“Albany must allow us to operate our speed cameras overnight and hold dangerous drivers accountable, no matter when they break the law,” de Blasio said in a press release.
According to an analysis by the Department of Transportation, speeding has declined by 72% in areas that use cameras. However, about one-third of speeding events now occur when the cameras are not on.
“As our children prepare to return to in-person learning, it’s especially important that we expand traffic enforcement and continue to take steps to build on the life-saving School Zone Speed Camera Program by allowing 24/7 operations of these cameras,” Senator Gounardes said in the press release.
Until that happens, the mayor’s office is cooperating with the NYPD to increase vehicle speeding enforcement around starting on Monday.

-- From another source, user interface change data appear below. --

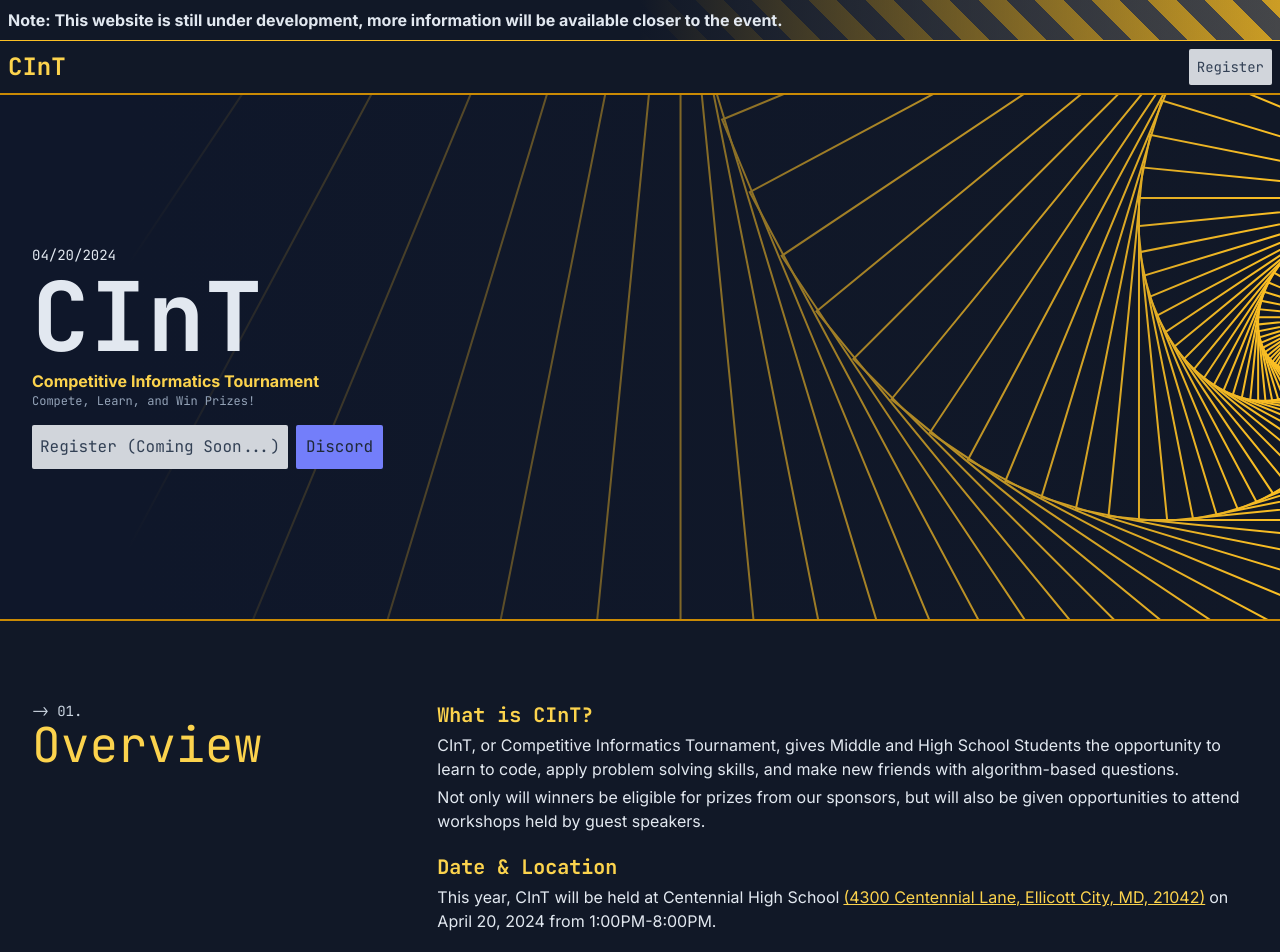
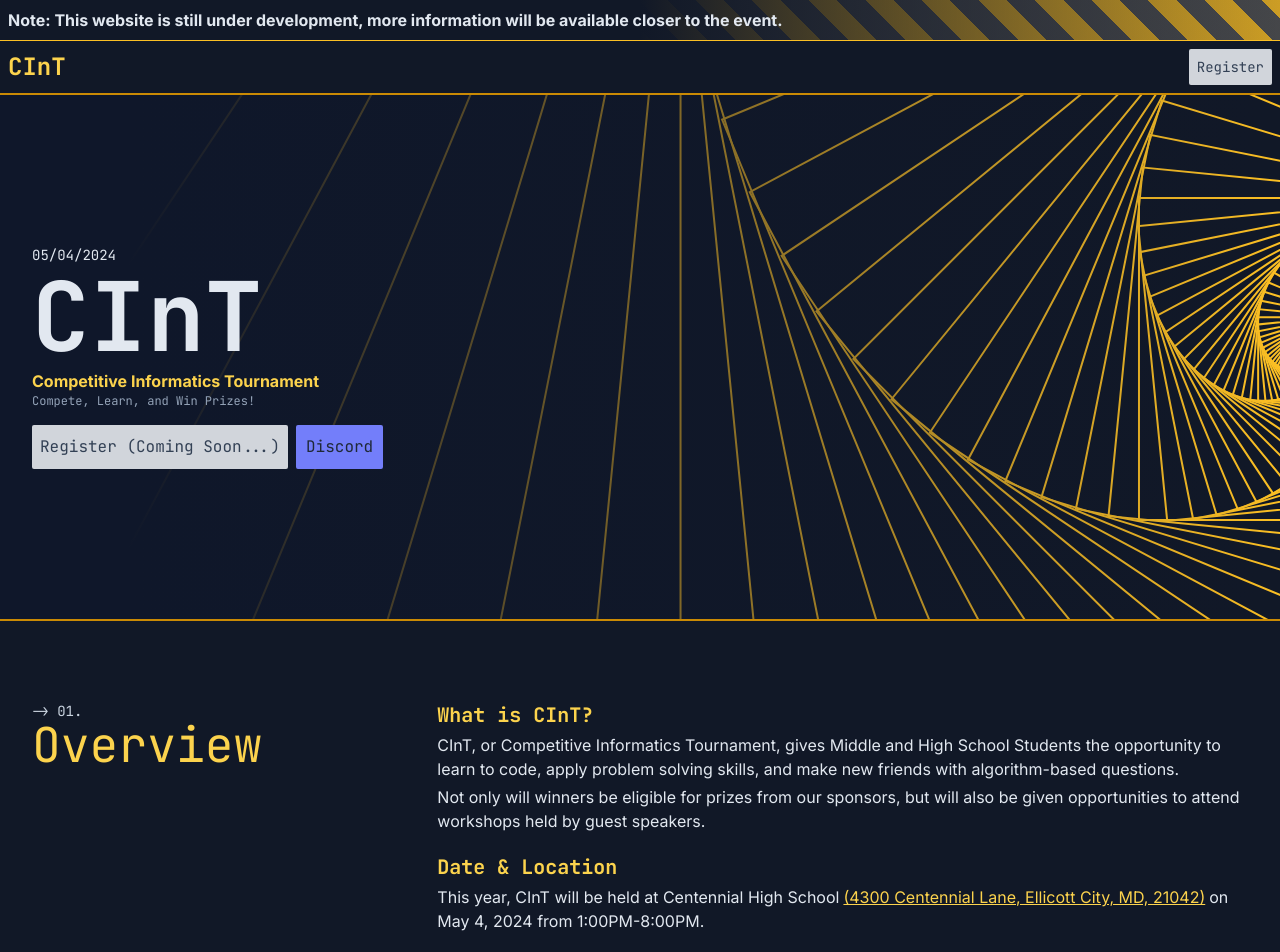
Before and after one commit to nicholascui225/rise-site, a Next.js app: page / in a window 1280 px wide. Shown: the top 952 px of the page. Built offline with nearby package versions, Linux system fonts and the light colour scheme.

Commit message:
date change

```diff
--- a/src/app/components/about.tsx
+++ b/src/app/components/about.tsx
@@ -20,7 +20,7 @@ export default function About() {
             <p>
                 This year, CInT will be held at Centennial High School
                 <a className="link mx-1 text-amber-300" href="https://maps.app.goo.gl/vRjrU1QYevxyWkRS8" target="_blank" rel="noopener noreferrer">(4300 Centennial Lane, Ellicott City, MD, 21042)</a>
-                on April 20, 2024 from 1:00PM-8:00PM.
+                on May 4, 2024 from 1:00PM-8:00PM.
             </p>
             <h1 className={`${jbm.className} text-amber-300 font-bold text-xl mt-4`}>Contest Rules</h1>
             <ul className='list-outside list-disc ml-4'>
--- a/src/app/components/hero.tsx
+++ b/src/app/components/hero.tsx
@@ -1,6 +1,6 @@
 "use client"
 import { JetBrains_Mono } from "next/font/google"
-import { createRef, useEffect, useRef } from "react"
+import { createRef, useCallback, useEffect, useRef } from "react"
 import Image from "next/image"
 
 const jbm = JetBrains_Mono({ subsets: ["latin"] })
@@ -8,13 +8,15 @@ const jbm = JetBrains_Mono({ subsets: ["latin"] })
 
 export default function Hero() {
     const canvasRef = useRef<HTMLCanvasElement>(null)
+    const drawCall = useCallback(draw, [])
+    const resizeCall = useCallback(handleResize, [drawCall])
     useEffect(() => {
         window.addEventListener("resize", () => handleResize());
-        handleResize()
-    }, [handleResize, draw])
+        resizeCall()
+    })
 
     function handleResize() {
-        console.log("resize!")
+        //console.log("resize!")
         if(canvasRef.current) {
             const parent = canvasRef.current.parentElement;
 
@@ -24,7 +26,7 @@ export default function Hero() {
                 canvasRef.current.height = rect.height;
             }
         }
-        draw()
+        drawCall()
     }
 
     function draw() {
@@ -47,10 +49,10 @@ export default function Hero() {
     }
 
     return <main className="bg-gray-900 relative border-y-2 border-y-yellow-600 min-h-96 overflow-hidden" style={{height: "66vh"}}>
-        <canvas onResize={handleResize} ref={canvasRef} className="relative top-0 left-0"> </canvas>
+        <canvas onResize={resizeCall} ref={canvasRef} className="relative top-0 left-0"> </canvas>
         <div className="flex flex-row items-center z-20 absolute top-0 left-0 w-full h-full p-8 bg-opacity-50 bg-slate-950 md:bg-opacity-100 md:bg-transparent md:bg-gradient-to-l md:via-90% md:via-slate-900 md:from-transparent md:to-slate-900">
             <div className="md:w-1/2 w-full">
-                <p className={`${jbm.className} text-slate-200 text-sm mb-1`}>04/20/2024</p>
+                <p className={`${jbm.className} text-slate-200 text-sm mb-1`}>05/04/2024</p>
                 <h1 className={`${jbm.className} text-6xl md:text-8xl font-bold mb-1`}>CInT</h1>
                 <p className="text-sm md:text-base text-amber-300 font-bold">Competitive Informatics Tournament</p>
                 <p className={`${jbm.className} text-slate-400 text-xs`}>Compete, Learn, and Win Prizes!</p>
```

Here’s what that will look like:
- Officers will focus more on vehicles that do not yield to pedestrians and bicyclists
- Impounding the cars of drunk drivers
- Additional officers dedicated to enforcing laws around illegal cell phone use
- Additional highway officers to enforce speed regulations
- Prioritizing motorcycle safety, for reckless motorcyclists and vehicle endangering motorcyclists
“This citywide enforcement initiative will be focused on holding drivers that speed — and drivers that fail to yield to pedestrians and cyclists — accountable,” said NYPD Chief of Transportation Kim Royster.
Traffic injuries have been the focus of the mayor’s Vision Zero plan since 2014, but 2021 recently became the second-worst year for traffic injury and death since de Blasio took office. Between January and May, 70 people were killed. If 2021 is to match the number of traffic deaths that took place in 2020, there would have to be over 234 incidents.
“Many students are finally returning to in-person learning following the COVID-19 pandemic. The last thing that children and parents need is to worry about reckless drivers causing injuries and deaths on streets around schools,” said Liam Blank, a spokesperson for Tri-State Transportation Campaign, in a press release.
The NYPD’s action now in addition to speed camera usage, may reduce the risk until Senator Gounardes’ bill can make it out of committee in January.